> Aim of the exercise:
If a line in the records contains the string "center", show that line.

Given records Block Start

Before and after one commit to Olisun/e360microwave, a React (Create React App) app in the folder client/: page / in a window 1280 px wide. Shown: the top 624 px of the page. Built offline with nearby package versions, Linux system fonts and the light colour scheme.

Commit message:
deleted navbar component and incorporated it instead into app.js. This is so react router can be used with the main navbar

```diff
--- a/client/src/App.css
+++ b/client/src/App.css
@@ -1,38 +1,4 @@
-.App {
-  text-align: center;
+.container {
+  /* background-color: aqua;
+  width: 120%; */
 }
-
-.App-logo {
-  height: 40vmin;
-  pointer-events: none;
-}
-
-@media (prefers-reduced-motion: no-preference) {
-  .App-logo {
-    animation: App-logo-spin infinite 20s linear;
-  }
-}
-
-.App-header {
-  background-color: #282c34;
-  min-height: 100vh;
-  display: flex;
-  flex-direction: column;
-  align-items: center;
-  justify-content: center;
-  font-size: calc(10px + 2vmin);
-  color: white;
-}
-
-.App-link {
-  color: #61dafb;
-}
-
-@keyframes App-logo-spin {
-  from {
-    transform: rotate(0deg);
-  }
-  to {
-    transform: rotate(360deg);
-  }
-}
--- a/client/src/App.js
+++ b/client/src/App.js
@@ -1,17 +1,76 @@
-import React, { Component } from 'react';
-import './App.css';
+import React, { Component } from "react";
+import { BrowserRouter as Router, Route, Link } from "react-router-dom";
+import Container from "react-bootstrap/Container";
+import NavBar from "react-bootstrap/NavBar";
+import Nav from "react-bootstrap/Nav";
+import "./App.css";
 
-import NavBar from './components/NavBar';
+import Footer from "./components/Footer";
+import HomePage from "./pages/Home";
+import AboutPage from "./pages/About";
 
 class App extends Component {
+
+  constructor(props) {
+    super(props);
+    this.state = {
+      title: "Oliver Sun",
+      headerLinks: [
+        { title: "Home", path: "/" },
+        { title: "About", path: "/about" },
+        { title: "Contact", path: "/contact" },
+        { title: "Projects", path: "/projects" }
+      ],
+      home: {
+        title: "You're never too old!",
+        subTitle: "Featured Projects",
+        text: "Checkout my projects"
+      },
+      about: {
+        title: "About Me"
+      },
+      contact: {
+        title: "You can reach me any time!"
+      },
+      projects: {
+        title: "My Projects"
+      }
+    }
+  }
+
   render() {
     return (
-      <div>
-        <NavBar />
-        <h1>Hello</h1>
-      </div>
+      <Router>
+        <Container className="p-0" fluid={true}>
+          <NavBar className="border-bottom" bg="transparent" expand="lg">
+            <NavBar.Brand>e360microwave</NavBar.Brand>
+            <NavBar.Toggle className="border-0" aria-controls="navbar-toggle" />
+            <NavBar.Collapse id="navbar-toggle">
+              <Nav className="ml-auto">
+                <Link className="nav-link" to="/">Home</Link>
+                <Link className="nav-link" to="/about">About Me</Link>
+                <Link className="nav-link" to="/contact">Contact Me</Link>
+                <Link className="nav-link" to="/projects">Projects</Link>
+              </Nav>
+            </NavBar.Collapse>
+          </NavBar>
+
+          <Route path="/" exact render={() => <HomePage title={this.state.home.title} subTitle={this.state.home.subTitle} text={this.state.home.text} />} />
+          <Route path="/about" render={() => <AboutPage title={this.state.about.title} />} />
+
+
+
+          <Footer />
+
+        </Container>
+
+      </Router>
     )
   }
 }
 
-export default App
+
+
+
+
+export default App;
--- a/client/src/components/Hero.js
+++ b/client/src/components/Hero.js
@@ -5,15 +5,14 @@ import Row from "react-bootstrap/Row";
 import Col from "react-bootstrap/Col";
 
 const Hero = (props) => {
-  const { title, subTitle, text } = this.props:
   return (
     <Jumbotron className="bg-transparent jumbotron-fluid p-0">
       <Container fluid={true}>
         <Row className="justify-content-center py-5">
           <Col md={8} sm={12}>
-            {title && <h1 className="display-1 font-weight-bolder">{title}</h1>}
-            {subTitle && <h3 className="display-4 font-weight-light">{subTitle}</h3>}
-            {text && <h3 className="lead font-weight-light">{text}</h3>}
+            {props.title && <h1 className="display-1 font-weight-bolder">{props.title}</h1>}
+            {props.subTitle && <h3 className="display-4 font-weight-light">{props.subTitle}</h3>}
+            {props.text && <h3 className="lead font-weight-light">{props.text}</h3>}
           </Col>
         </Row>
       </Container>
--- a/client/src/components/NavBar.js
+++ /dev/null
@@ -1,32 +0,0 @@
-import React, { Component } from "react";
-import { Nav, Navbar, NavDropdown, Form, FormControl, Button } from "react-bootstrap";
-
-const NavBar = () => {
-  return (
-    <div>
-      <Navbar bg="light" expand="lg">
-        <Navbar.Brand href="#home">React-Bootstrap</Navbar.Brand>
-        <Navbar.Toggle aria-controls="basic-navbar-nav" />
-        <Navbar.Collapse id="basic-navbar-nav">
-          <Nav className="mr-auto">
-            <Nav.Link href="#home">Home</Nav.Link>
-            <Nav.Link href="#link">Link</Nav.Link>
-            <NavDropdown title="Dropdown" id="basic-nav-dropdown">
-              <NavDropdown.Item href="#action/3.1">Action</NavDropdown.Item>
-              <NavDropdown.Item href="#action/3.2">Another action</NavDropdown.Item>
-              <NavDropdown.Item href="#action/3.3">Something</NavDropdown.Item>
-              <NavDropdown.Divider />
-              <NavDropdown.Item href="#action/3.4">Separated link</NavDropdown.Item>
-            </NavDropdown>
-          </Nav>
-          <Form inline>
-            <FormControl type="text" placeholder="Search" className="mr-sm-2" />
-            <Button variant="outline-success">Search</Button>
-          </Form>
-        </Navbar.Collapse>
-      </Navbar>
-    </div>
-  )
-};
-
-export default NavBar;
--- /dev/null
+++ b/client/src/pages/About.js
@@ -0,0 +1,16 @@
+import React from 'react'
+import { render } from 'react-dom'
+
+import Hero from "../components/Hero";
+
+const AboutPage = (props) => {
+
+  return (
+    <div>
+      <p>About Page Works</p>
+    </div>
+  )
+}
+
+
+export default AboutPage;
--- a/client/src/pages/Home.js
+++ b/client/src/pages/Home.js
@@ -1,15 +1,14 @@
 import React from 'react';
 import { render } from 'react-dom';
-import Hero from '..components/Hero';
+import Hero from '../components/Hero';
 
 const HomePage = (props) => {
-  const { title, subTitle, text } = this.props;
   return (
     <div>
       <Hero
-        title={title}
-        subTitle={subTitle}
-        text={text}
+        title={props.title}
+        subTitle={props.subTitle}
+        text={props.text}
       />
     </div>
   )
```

Given records Block End

> Exercise solution:
-  text-align: center;
-  align-items: center;
-  justify-content: center;
         <Row className="justify-content-center py-5">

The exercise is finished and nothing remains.